[[ Exercise input open ]]

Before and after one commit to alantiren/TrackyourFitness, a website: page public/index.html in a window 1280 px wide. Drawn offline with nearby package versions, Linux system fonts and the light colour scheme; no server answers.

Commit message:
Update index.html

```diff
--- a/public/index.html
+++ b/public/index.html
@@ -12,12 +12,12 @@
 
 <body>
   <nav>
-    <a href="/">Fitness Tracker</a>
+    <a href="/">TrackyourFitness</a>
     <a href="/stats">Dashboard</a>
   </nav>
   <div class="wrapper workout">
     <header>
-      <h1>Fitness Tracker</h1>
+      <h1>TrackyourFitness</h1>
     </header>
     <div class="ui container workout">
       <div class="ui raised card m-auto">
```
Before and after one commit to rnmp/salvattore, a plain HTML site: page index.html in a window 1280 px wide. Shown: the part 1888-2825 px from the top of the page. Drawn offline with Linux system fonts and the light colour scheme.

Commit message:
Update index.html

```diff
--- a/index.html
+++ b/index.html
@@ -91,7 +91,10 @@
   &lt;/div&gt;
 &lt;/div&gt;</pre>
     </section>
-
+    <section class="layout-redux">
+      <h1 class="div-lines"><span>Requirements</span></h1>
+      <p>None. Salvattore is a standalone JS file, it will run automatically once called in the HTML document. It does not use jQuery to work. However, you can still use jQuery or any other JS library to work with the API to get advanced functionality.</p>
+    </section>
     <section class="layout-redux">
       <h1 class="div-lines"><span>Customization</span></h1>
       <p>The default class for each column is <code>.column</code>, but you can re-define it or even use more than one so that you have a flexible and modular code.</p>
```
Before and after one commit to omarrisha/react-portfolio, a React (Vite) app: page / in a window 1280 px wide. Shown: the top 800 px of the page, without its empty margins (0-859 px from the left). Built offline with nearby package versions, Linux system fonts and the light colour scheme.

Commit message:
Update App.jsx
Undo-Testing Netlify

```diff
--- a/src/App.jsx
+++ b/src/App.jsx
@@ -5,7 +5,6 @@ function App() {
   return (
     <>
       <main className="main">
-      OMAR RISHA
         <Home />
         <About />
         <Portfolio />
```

[[ Exercise input closed ]]

§ **Problem details**
Say how many lines in the records include the string "section", giving the figure by itself.

§ **Response to the exercise**
4